Improving your overall health
This study isn’t alone in showing that consuming more fruits and vegetables reduces breast cancer risk. Susan G. Komen cites research showing that women who eat more vegetables could have a lower risk of estrogen receptornegative breast cancer, and the American Institute for Cancer Research states that high-fiber diets — vegetables are great sources of fiber — are particularly helpful in preventing a variety of cancers and, in particular, colorectal cancer.
While further research is needed to clarify the benefits of eating more fruits and vegetables, specifically how they relate to breast cancer risk, we should all be eating more. Fruits and vegetables benefit every system and organ in the body, from your brain to your bones.
Easy ways to eat more veggies
If you want to incorporate more plants into your diet but you’re getting bored of salads and roasted vegetables, how do you keep up healthy habits and still enjoy what you eat? Try these out-of-the-box strategies:
• Scoop more salsa. Sales of salsa have outpaced ketchup as far back as the 1990s, and for good reason. This veggie heavy dip tastes as good on chips as it does on grilled zucchini rounds, raw carrots or as a dressing atop chicken.
• Swap noodles for zoodles. Pick up a spiralizer next time you’re at the store and turn zucchini, carrots, sweet potatoes or pretty much any other long vegetable into a nutritious substitute for standard wheat spaghetti. Not into spiralizing? Spaghetti squash, a stringy winter squash, is another tasty stand-in.

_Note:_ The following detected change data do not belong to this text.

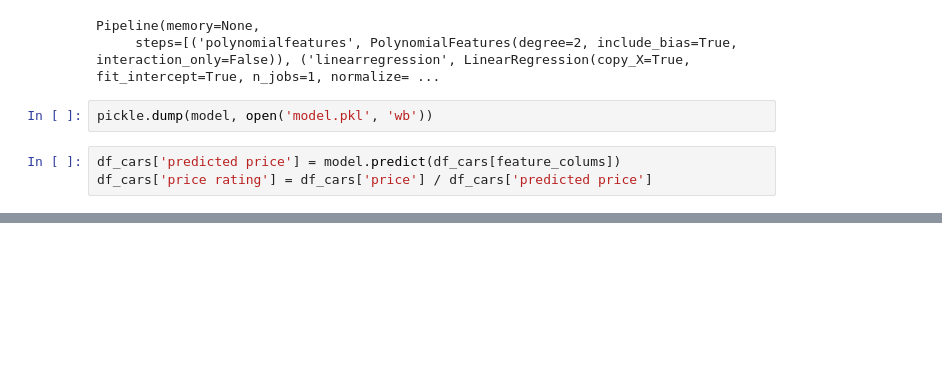
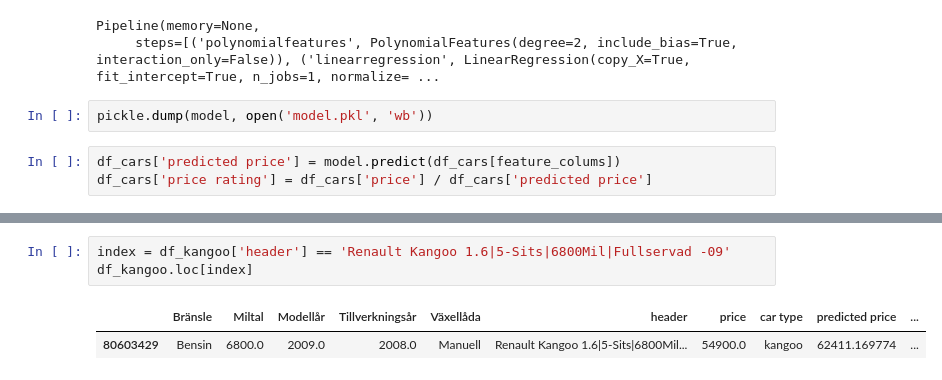
Before and after one commit to martinlarsalbert/blocket, a Jupyter notebook: regression.ipynb, the cells around one changed output, grey strips where cells are left out. Drawn from its saved outputs; the diff is of its cells as text; blank space fills up the shorter version.

```diff
--- a/regression.ipynb
+++ b/regression.ipynb
@@ -87,0 +130,6 @@ df_cars.loc[index]
+# %%
+index = df_kangoo['header'] == 'Renault Kangoo 1.6|5-Sits|6800Mil|Fullservad -09'
+df_kangoo.loc[index]
+# %% [output]
+|  | Bränsle | Miltal | Modellår | Tillverkningsår | Växellåda | header | price | car type | predicted price | ... |
+| 80603429 | Bensin | 6800.0 | 2009.0 | 2008.0 | Manuell | Renault Kangoo 1.6|5-Sits|6800Mil... | 54900.0 | kangoo | 62411.169774 | ... |
```
Also changed, not shown: parts of 8 cells of this notebook, 1 other file.
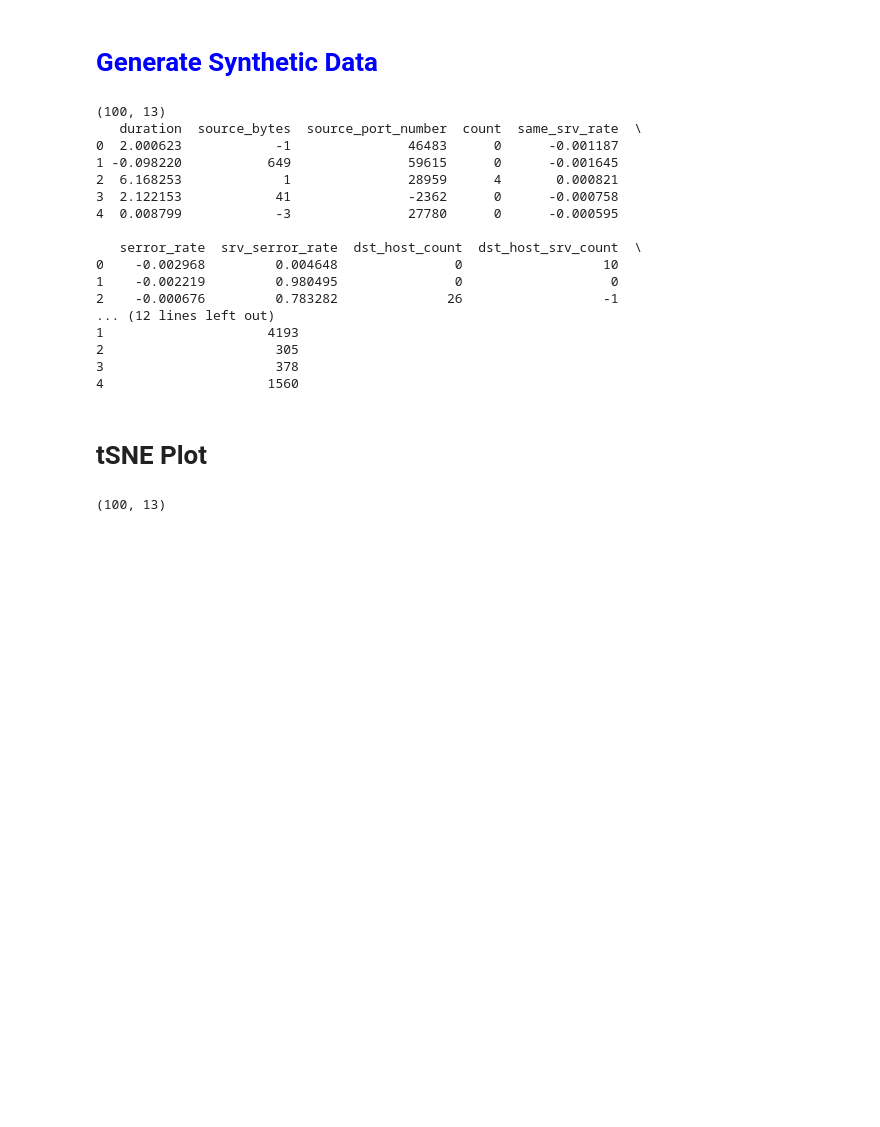
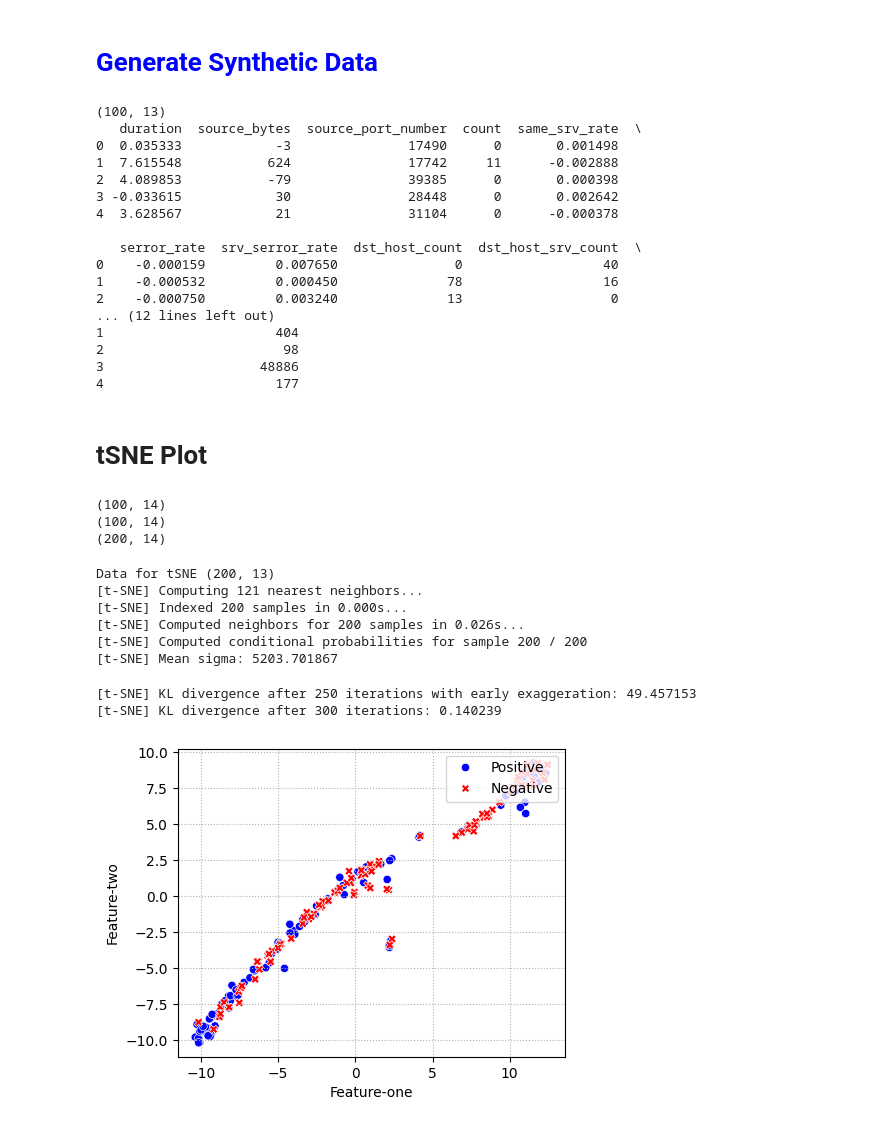
Before and after one commit to apachetechnology/AdvFailureCurves, a Jupyter notebook: nbGenSynData.ipynb, the cells around one changed output. Saved outputs shown, nothing was run; the diff lists cells and outputs as text; code cells hidden in the pictures; blank space fills up the shorter version.

```diff
--- a/nbGenSynData.ipynb
+++ b/nbGenSynData.ipynb
@@ -51,37 +56,63 @@ ctgan = CTGAN(epochs=10)
 ctgan.fit(dfRealData)
 
 # Create synthetic data
-dfSynData = ctgan.sample(100)
+nSample = 100
+dfSynData = ctgan.sample(nSample)
 print(dfSynData.shape)
 print(dfSynData.head(5))
+
+strSynFileName = '../DATA/Kyoto_Syn_' + str(nSample) + '.csv'
+dfSynData.to_csv(strSynFileName, index=False)
 # %% [output]
 (100, 13)
    duration  source_bytes  source_port_number  count  same_srv_rate  \
-0  2.000623            -1               46483      0      -0.001187
-1 -0.098220           649               59615      0      -0.001645
-2  6.168253             1               28959      4       0.000821
-3  2.122153            41               -2362      0      -0.000758
-4  0.008799            -3               27780      0      -0.000595
+0  0.035333            -3               17490      0       0.001498
+1  7.615548           624               17742     11      -0.002888
+2  4.089853           -79               39385      0       0.000398
+3 -0.033615            30               28448      0       0.002642
+4  3.628567            21               31104      0      -0.000378
 
    serror_rate  srv_serror_rate  dst_host_count  dst_host_srv_count  \
-0    -0.002968         0.004648               0                  10
-1    -0.002219         0.980495               0                   0
-2    -0.000676         0.783282              26                  -1
+0    -0.000159         0.007650               0                  40
+1    -0.000532         0.000450              78                  16
+2    -0.000750         0.003240              13                   0
 ... (12 lines left out)
-1                     4193
-2                      305
-3                      378
-4                     1560
+1                      404
+2                       98
+3                    48886
+4                      177
 # %% [markdown]
 # tSNE Plot
 # %%
 dfReal_100 = dfRealData.sample(n=100, random_state=42)
-dfReal_100['Label']
+dfReal_100['Label'] = 0
 print(dfReal_100.shape)
+
+strSynFileName = '../DATA/Kyoto_Syn_100.csv'
+dfSyn_100 = pd.read_csv(strSynFileName, delimiter=',')
+dfSyn_100['Label'] = 1
+print(dfSyn_100.shape)
+
+listDS = np.vstack([dfReal_100.to_numpy(), dfSyn_100.to_numpy()])
+print(listDS.shape)
 # %% [output]
-(100, 13)
+(100, 14)
+(100, 14)
+(200, 14)
 # %%
-dfCols = ['Bin_'+str(i) for i in range(dfReal_100.shape[1])]
+dfCols = ['Bin_'+str(i) for i in range(dfRealData.shape[1])]
 dfCols.append('Labels')
 #print(dfCols)
 df = pd.DataFrame(listDS, columns=dfCols)
+tSNEPlots(df, listLabels=['Positive', 'Negative'],
+          strOutputFile=None)
+# %% [output]
+Data for tSNE (200, 13)
+[t-SNE] Computing 121 nearest neighbors...
+[t-SNE] Indexed 200 samples in 0.000s...
+[t-SNE] Computed neighbors for 200 samples in 0.026s...
+[t-SNE] Computed conditional probabilities for sample 200 / 200
+[t-SNE] Mean sigma: 5203.701867
+[t-SNE] KL divergence after 250 iterations with early exaggeration: 49.457153
+[t-SNE] KL divergence after 300 iterations: 0.140239
+[figure, added]
```
Also changed, not shown: parts of 3 cells of this notebook.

• Rice your vegetables. You can use a food processor to “rice” cauliflower, broccoli, carrots, beets, butternut squash or other firm vegetables. They taste great in homemade sushi, fried rice, stuffed peppers and even faux-risotto.
• Use them as crusts. Whether you prefer to use cauliflower pizza crusts or shredded sweet potato or chopped spinach under your next quiche, vegetable-based crust recipes are both easy to find online and delicious.
• Make lasagna. Use eggplant or zucchini slices in place of noodles for your next lasagna. Adding spinach or sliced zucchini to the ricotta layer is another way to green up a lasagna, even when you stick to using wheat noodles.
Siloam Springs Regional Hospital offers mammogram screenings for women. A doctor’s order is not needed, just call the SSRH Radiology Department at 479-215-3420 to set up an appointment. Early detection affords the best opportunity for a cure.
About Siloam Springs Regional Hospital
Siloam Springs Regional Hospital is a 73 licensed bed facility with 42 private patient rooms. Siloam Springs Regional Hospital is located at 603 N. Progress Ave. in Siloam Springs. For more information, visit NorthwestHealth.com.